One of the most easily-smelt air pollutants, hydrogen sulfide (H2S), is well known for its foul, rotten-egg smell. It is a common byproduct of petroleum refineries and wastewater treatment facilities despite being naturally occurring in well water and volcanic eruptions. The gas is irritant, and in large enough quantities, it could be toxic.
The majority of methods for detecting H2S and other contaminants rely on ground-based detectors, and costly devices such as satellites are necessary to take readings at higher altitudes.
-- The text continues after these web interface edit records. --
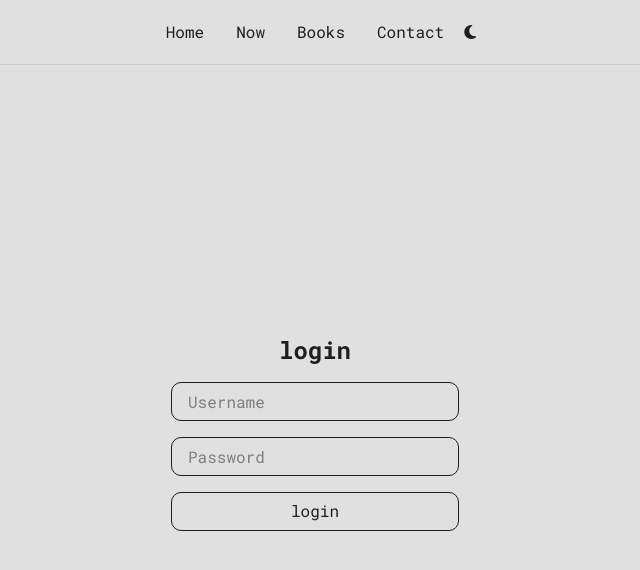
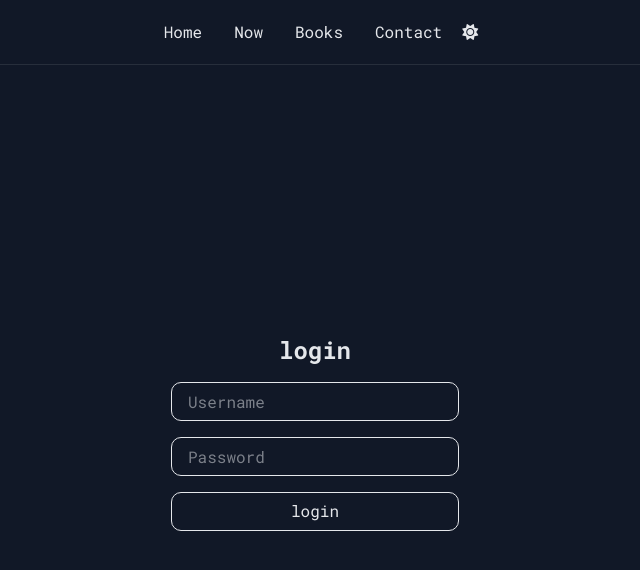
Before and after one commit to JayeshPadhiar/jayeshpadhiar.github.io, a Next.js app: page /auth/login in a window 1280 px wide. Shown: the top 570 px of the page, without its empty margins (325-965 px from the left). Built offline with nearby package versions, Linux system fonts and the light colour scheme.

Commit message:
theme change issue fixed

```diff
--- a/src/app/globals.css
+++ b/src/app/globals.css
@@ -5,8 +5,16 @@
   scrollbar-color: var(--foreground) var(--background);
 }
 
+:root {
+  --background: rgb(17 24 39);
+  --foreground: rgb(229 231 235);
+  --secondary-foreground: #ff4040;
+  --button-shadow-light: rgb(23 32 52);
+  --button-shadow-dark: rgb(11 16 26);
+}
+
 /* Light and dark theme configuration */
-:root {
+:root[data-theme="light"] {
   /* Light theme defaults */
   --background: #e0e0e0;
   --foreground: #1e1e1e;
--- a/src/components/Header.tsx
+++ b/src/components/Header.tsx
@@ -1,8 +1,14 @@
 "use client";
-import { useState } from "react";
+import { useState, useEffect } from "react";
 
 export default function Header() {
-  const [theme, setTheme] = useState('light');
+  const [theme, setTheme] = useState('dark');
+
+  useEffect(() => {
+    const currentTheme = localStorage.getItem('theme');
+    changeTheme(currentTheme || 'dark');
+  }, []);
+
   const tabs = [
     {
       name: "Home",
@@ -43,13 +49,11 @@ export default function Header() {
   ];
 
 
-  const toggleTheme = () => {
+  const changeTheme = (theme: string) => {
+    setTheme(theme);
+    localStorage.setItem('theme', theme);
     const root = document.documentElement;
-    const currentTheme = root.getAttribute('data-theme');
-    const newTheme = currentTheme === 'dark' ? 'light' : 'dark';
-    root.setAttribute('data-theme', newTheme);
-    localStorage.setItem('theme', newTheme);
-    setTheme(newTheme);
+    root.setAttribute('data-theme', theme);
   };
 
   return (
@@ -61,7 +65,7 @@ export default function Header() {
             </a>
           ))}
 
-          <div className="flex flex-row items-center justify-center gap-2 cursor-pointer" onClick={toggleTheme}>
+          <div className="flex flex-row items-center justify-center gap-2 cursor-pointer" onClick={() => changeTheme(theme === 'dark' ? 'light' : 'dark')}>
             <i className={`${theme === 'dark' ? 'fa-solid fa-sun' : 'fa-solid fa-moon'}`}></i>
           </div>
       </nav>
```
Researchers deployed unmanned drones to collect samples in mid-air, but examinations had to be done on the ground with standard tools.
So João Flávio da Silveira Petruci and colleagues set out to build a low-cost “lab-on-a-drone” capable of sampling and analyzing H2S gas in the air and reporting the results in real time—a first for devices of this type.
Using a 3D printer, the team created a unique gadget that was attached to the bottom of a commercially available quadcopter drone. It makes use of a unique chemical interaction between H2S and a green-glowing fluorescein mercuric acetate molecule.
When activated by an onboard blue LED light, the contact generated a drop in green fluorescence intensity, which was observed and quantified. This selective reaction was unaffected by other interfering gaseous air contaminants.
The researchers flew their drone to a wastewater treatment plant, where it sampled air on the ground and then at 30 and 65 feet in the air three times throughout the day. The detecting equipment sent its findings to a smartphone via Bluetooth, enabling real-time monitoring.
In the evening, the H2S concentration grew clearly as the drone climbed altitude, although it never surpassed the permissible ambient level. According to the researchers, this technology might be modified in the future to identify different contaminants.
The Coordination for the Improvement of Higher Education Personnel, the Research Support Foundation of the State of Minas Gerais, and the National Council for Scientific and Technological Development provided support to the authors.
Leal, V. G., et al. (2023) AirQuality Lab-on-a-Drone: A Low-Cost 3D-Printed Analytical IoT Platform for Vertical Monitoring of Gaseous H2S. Analytical Chemistry. doi:10.1021/acs.analchem.3c02719